Compare & Discuss/Multiple Strategies

Have you seen…this important resource for our teaching?

From researchers at Harvard University and Vanderbilt University, the Compare and Discuss Multiple Strategies (CDMS) routine, and the curriculum materials for algebra courses?

Explore the curriculum materials and learn how to use the resources. See the About page for a summary of the Create & Discuss/Multiple Strategies routine which it is suggested should take about 20 minutes.

See also “One way is the wrong way to do math. Here’s the right way.” from The Harvard Gazette

Within each resource, you will find questions that could be used for discussion of the example, a “think-pair-share” routine and a “Big Idea” page that summarises the lesson objective for the example.

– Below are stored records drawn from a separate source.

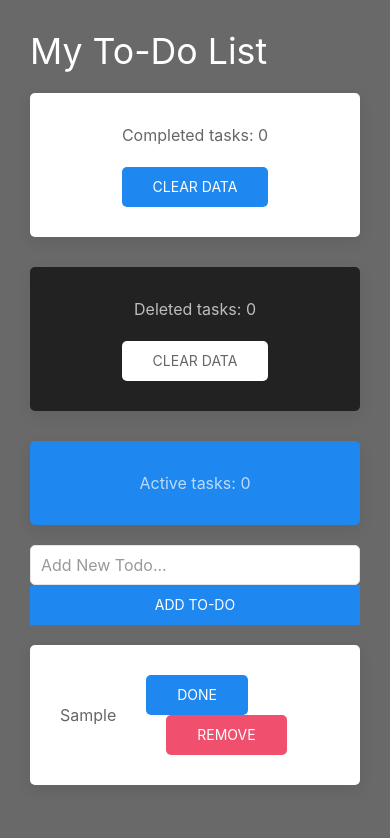
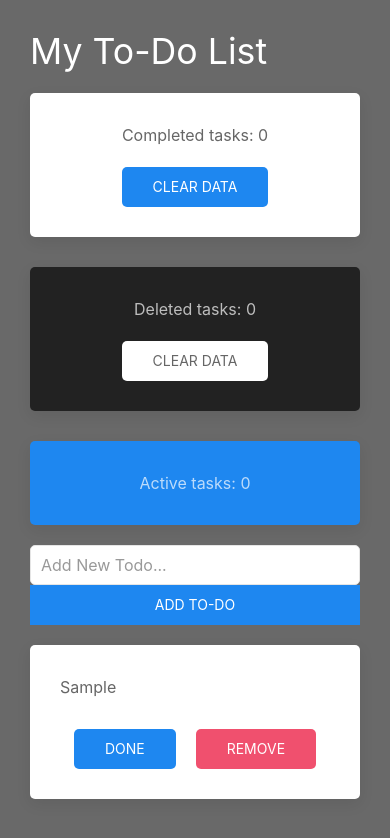
Before and after one commit to eugenepokalyuk/todo-list, a React (Create React App) app: page / in a window 390 px wide. Both pictures are taken after typing "Sample" into the empty fields and a click on the button "ADD TO-DO". Shown: the top 838 px of the page. Built offline with nearby package versions, Linux system fonts and the light colour scheme.

Commit message:
Update mobile

```diff
--- a/src/App.js
+++ b/src/App.js
@@ -3,7 +3,9 @@ import './App.css';
 import 'uikit/dist/css/uikit.css'
 import 'uikit/dist/js/uikit.js'
 import 'uikit/dist/js/uikit-icons.js'
-
+const style = {
+  margin: "0 auto"
+}
 function App() {
   //#region [To-Do]
   const [todos, setTodos] = useState(() => {
@@ -102,7 +104,6 @@ function App() {
           <div>
               <div className="uk-card uk-card-primary uk-card-body uk-border-rounded">
                 <p>Active tasks: {clicksActual} </p>
-                {/* <button className='uk-button uk-button-primary uk-border-rounded' onClick={() => {removeCounterActual();}}>Anulate and remove all tasks</button> */}
               </div>
           </div>
       </div>
@@ -131,7 +132,8 @@ function App() {
         </div>
 
       </form>
-      <ul className='uk-padding-remove-left'>
+
+      <ul className='uk-padding-remove-left uk-visible@s'>
         {todos.map((todo, index) => (
           <li className='uk-card uk-card-default uk-card-body uk-border-rounded uk-margin-top uk-flex uk-flex-middle uk-flex-between' data-uk-scrollspy="cls:uk-animation-slide-left" key={index}>
             {todo.text}
@@ -151,6 +153,28 @@ function App() {
           </li>
         ))}
       </ul>
+
+      <ul className='uk-padding-remove-left uk-hidden@l'>
+        {todos.map((todo, index) => (
+          <li className='uk-card uk-card-default uk-card-body uk-border-rounded uk-margin-top uk-text-center' data-uk-scrollspy="cls:uk-animation-slide-left" key={index}>
+            <p className='uk-text-left'>{todo.text}</p>
+            <div className='uk-align-center'>
+              <button className='uk-button uk-button-primary uk-border-rounded' onClick={() => {
+                addCounter(clicks + 1);
+                removeTodo(index)
+              }}>Done</button>
+              <button className='uk-button uk-button-danger uk-border-rounded uk-margin-left'
+              onClick={() => {
+                addCounterRemove(clicksRemove + 1);
+                addCounterActual(clicksActual - 1)
+                removeTodo(index)
+              }}
+              >Remove</button>
+            </div>
+          </li>
+        ))}
+      </ul>
+
     </div>
   );
 }
```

The teacher’s guide also explains each of the four strategies.

Compare & Discuss/Multiple Strategies – from researchers at Harvard University and Vanderbilt University

As you can see from the image here you can filter the resources by Type, Lesson Use and Topic, within each topic you will find several subtopics.

Fill in the blanks …

Trigonometry (Area) – Fill In The Blanks, Andy Lutwyche

There is also a good deal of evidence that the use of worked examples can
be helpful in introducing new ideas (Booth et al., 2017; Sweller et al., 2019).
Particularly effective are ‘completion problems’ where students are given
partial solutions and required to complete them
. These can help students to
focus on the examples but also manage the difficulty level while retaining
authentic tasks

Great Teaching Toolkit – Evidence Review, June 2020 Rob Coe, C.J. Rauch, Stuart Kime, Dan Singleton
Great Teaching Toolkit – Evidence Review, June 2020

In dimension 4, Activating Hard Thinking, we see this element on explaining. Part-worked examples can be so useful when presenting new concepts and ideas to students.

So this week, a collection of fill in the blanks type resources.

The trigonometry activity above is from Andy Lutwyche; Andy has other resources in his fill in the blanks series. Searching his TES resources on “fill in the blanks“, returns other fill in the blanks resources and also other resources where students must complete missing information such as his What was the question or Spiders collections. Some of Andy’s latest resources include his Lazy Lionel resources, Lionel does not show his working, so loses marks! We also have Hasty Hazel and Methodical Mabel, this really is excellent and I’m sure can promote excellent conversations in the classroom on misconceptions and showing sufficient working. And I must include Andy’s brilliant resource on the quadratic formula.

So many teachers share their resources, for more of this type of activity, try the following:

From Jonathan Hall on Mathsbot, try his Directed Number.

Mathsbot – Directed Number